- Prompt
The following entries are to be repeated exactly, and the pictures are to be left behind.

╭─ Provided entries

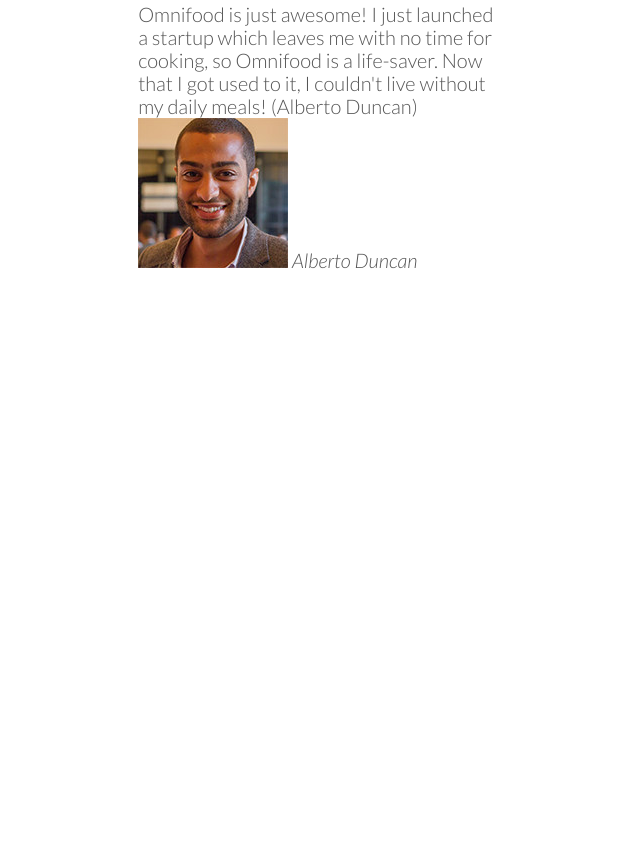
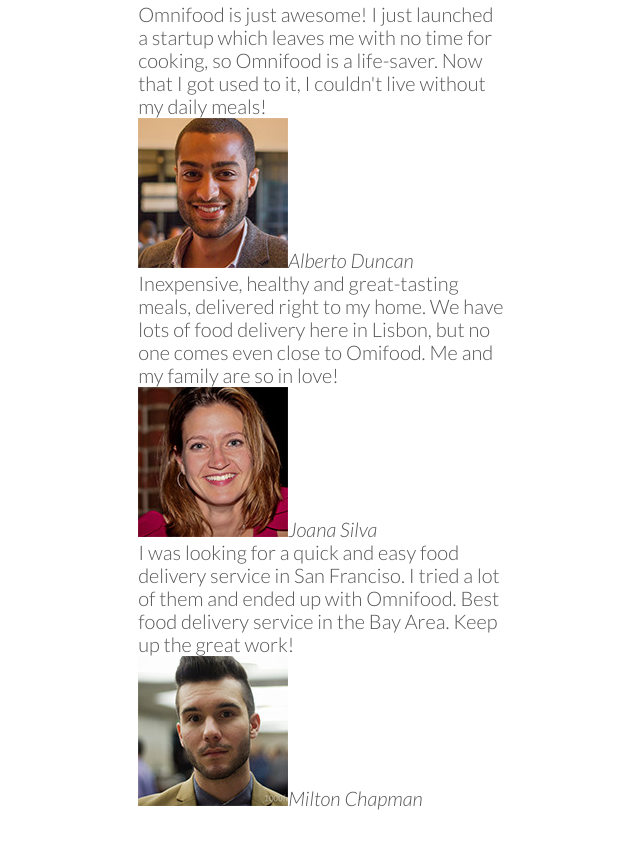
Before and after one commit to kihooncs/omnifood_website, a plain HTML site: page index.html in a window 1280 px wide. Shown: the part 3573-4422 px from the top of the page, without its empty margins (318-958 px from the left). Before the commit the page ends 3925 px from the top, so only its background shows below. Drawn offline with nearby package versions, Linux system fonts and the light colour scheme.

Commit message:
Added testmonials contents for three users. Need to style them next.

```diff
--- a/index.html
+++ b/index.html
@@ -217,9 +217,20 @@
                 <div class="row span-1-of-3">
                     <blockquote>
                         Omnifood is just awesome! I just launched a startup which leaves me with no time for cooking, so Omnifood is a life-saver. Now that I got used to it, I couldn't live without my daily meals!
-(Alberto Duncan)
                     </blockquote>
-                    <cite><img src="resources/img/customer-1.jpg"/> Alberto Duncan</cite>
+                    <cite><img src="resources/img/customer-1.jpg"/>Alberto Duncan</cite>
+                </div>
+                <div class="row span-1-of-3">
+                    <blockquote>
+                        Inexpensive, healthy and great-tasting meals, delivered right to my home. We have lots of food delivery here in Lisbon, but no one comes even close to Omifood. Me and my family are so in love!
+                    </blockquote>
+                    <cite><img src="resources/img/customer-2.jpg"/>Joana Silva</cite>
+                </div>
+                <div class="row span-1-of-3">
+                    <blockquote>
+                        I was looking for a quick and easy food delivery service in San Franciso. I tried a lot of them and ended up with Omnifood. Best food delivery service in the Bay Area. Keep up the great work!
+                    </blockquote>
+                    <cite><img src="resources/img/customer-3.jpg"/>Milton Chapman</cite>
                 </div>
             </div>
         </section>
```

╰─

- Exercise solution
Before and after one commit to kihooncs/omnifood_website, a plain HTML site: page index.html in a window 1280 px wide. Shown: the part 3573-4422 px from the top of the page, without its empty margins (318-958 px from the left). Before the commit the page ends 3925 px from the top, so only its background shows below. Drawn offline with nearby package versions, Linux system fonts and the light colour scheme.

Commit message:
Added testmonials contents for three users. Need to style them next.

```diff
--- a/index.html
+++ b/index.html
@@ -217,9 +217,20 @@
                 <div class="row span-1-of-3">
                     <blockquote>
                         Omnifood is just awesome! I just launched a startup which leaves me with no time for cooking, so Omnifood is a life-saver. Now that I got used to it, I couldn't live without my daily meals!
-(Alberto Duncan)
                     </blockquote>
-                    <cite><img src="resources/img/customer-1.jpg"/> Alberto Duncan</cite>
+                    <cite><img src="resources/img/customer-1.jpg"/>Alberto Duncan</cite>
+                </div>
+                <div class="row span-1-of-3">
+                    <blockquote>
+                        Inexpensive, healthy and great-tasting meals, delivered right to my home. We have lots of food delivery here in Lisbon, but no one comes even close to Omifood. Me and my family are so in love!
+                    </blockquote>
+                    <cite><img src="resources/img/customer-2.jpg"/>Joana Silva</cite>
+                </div>
+                <div class="row span-1-of-3">
+                    <blockquote>
+                        I was looking for a quick and easy food delivery service in San Franciso. I tried a lot of them and ended up with Omnifood. Best food delivery service in the Bay Area. Keep up the great work!
+                    </blockquote>
+                    <cite><img src="resources/img/customer-3.jpg"/>Milton Chapman</cite>
                 </div>
             </div>
         </section>
```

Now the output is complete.